Identifying opportunities for standardization allows care providers to work at the top of their license rather than worry about things like “Who do I contact for IT support at this facility?” or “Where are the gloves in this exam room?” By ensuring uniformity in care environments and workflows, health professionals can more appropriately focus instead on patient care - and find added satisfaction in their work.
The same principles of standardization ring true for connectivity. If diagnostic equipment is set up in such a way that providers use the identical devices in the same way each time, regardless of the facility, room or patient, the provider can spend more time focusing on the patient’s clinical needs. And, if it’s a task that can be automated – like vital signs acquisition – it can save that much more time and reduce unnecessary provider effort on data entry.
Clinical variation at the point of care can also impact outcomes. It has been proven that manual blood pressure readings can have inconsistent results. One research study found that automated capture tends to produce numbers significantly lower than manually taken readings by as much as -10.8/-3.1 mmHg (systolic/diastolic error).
When the data collection process is automated and standardized, consistency and precision is achieved between care sites, equipment and providers. This means increased confidence in the data collected, which ultimately leads to better clinical decisions and patient care.
Like a great chef who takes the time to prepare and set the kitchen with the right tools in the right places before beginning a culinary masterpiece, clinicians also benefit from a setup that enables them to do their best work without thinking about whether the patient can safely access the exam table, the blood pressure was acquired properly, or the vitals data made it to the chart appropriately.

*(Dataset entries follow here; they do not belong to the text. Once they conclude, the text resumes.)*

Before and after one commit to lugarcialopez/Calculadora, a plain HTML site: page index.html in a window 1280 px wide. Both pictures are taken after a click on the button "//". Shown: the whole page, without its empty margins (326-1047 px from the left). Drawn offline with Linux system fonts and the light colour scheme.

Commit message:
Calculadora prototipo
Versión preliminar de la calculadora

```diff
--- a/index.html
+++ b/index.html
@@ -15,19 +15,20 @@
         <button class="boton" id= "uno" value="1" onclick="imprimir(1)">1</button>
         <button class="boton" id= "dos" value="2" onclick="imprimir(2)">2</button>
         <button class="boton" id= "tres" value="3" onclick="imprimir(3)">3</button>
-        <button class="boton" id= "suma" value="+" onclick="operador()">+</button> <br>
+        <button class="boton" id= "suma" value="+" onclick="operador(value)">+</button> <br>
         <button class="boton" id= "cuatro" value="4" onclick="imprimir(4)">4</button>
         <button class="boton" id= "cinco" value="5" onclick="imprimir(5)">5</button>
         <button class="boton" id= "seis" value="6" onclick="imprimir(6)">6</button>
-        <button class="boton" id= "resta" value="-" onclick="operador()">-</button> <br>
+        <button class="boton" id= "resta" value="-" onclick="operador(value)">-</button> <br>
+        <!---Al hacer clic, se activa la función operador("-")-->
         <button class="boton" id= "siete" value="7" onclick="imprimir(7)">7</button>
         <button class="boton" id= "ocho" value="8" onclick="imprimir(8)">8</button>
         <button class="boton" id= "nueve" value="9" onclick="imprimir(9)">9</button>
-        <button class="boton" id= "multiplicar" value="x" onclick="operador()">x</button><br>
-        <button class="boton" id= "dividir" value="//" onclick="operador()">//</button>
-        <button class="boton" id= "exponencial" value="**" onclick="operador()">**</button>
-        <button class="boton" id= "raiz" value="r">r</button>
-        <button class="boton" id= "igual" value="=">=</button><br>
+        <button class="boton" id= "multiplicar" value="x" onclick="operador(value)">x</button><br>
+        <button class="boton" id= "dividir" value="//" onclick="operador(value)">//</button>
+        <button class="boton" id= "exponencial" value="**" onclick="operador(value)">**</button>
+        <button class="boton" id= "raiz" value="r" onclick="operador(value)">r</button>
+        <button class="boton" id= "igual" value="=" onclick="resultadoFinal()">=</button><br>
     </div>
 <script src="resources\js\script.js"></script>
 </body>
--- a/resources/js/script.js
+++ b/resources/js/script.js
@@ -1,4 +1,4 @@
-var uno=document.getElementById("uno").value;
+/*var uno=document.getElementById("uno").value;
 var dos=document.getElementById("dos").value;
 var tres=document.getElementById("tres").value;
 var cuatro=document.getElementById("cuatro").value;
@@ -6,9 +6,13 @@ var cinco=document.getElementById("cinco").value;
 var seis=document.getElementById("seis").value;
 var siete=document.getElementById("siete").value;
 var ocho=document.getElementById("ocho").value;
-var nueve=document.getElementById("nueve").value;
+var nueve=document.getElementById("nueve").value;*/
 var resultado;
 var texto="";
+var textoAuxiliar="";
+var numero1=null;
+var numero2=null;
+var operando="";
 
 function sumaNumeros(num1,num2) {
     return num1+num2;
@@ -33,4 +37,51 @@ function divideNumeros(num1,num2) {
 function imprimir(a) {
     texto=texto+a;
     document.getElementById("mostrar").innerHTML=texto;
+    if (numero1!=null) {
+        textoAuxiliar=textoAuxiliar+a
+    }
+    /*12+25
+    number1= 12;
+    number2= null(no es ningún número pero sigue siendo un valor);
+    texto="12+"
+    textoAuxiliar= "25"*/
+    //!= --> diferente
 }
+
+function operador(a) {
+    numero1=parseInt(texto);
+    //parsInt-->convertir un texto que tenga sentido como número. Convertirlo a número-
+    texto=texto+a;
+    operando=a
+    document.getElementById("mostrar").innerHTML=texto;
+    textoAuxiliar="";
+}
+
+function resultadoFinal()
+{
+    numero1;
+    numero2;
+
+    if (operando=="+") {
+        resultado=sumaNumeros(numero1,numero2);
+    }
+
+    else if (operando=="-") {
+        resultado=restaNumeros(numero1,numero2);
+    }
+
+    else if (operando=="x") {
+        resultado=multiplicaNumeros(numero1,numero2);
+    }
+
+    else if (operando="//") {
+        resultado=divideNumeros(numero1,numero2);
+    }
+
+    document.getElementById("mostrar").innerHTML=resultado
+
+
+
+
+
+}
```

A space that facilitates reliable, repeatable and consistent care – and a good experience for both patients and healthcare teams – provides the foundation upon which great clinical care is accomplished.
With standardized workflows and processes in place, it’s easier for healthcare providers and support staff to all work at the top of their licenses. With some effort and optimized task assignments, everyone has the opportunity to work in the most efficient way possible.
For example, consider the review of systems used by medical providers to review medical history. While the clinician needs accurate information to make a diagnosis, that information can be effectively gathered by a medical assistant and entered into an EHR so the clinician is reviewing all relevant information at one time.
Although there is no quick fix to alleviate burnout and improve provider satisfaction, thinking through the role and job requirements of the clinician and healthcare staff – and working to address them with these three tips – can help ensure good outcomes remain the focus and passion of providers. It is essential that we think of these tasks and how they are accomplished, if we are to give back the passion to a profession dedicated to caring for others.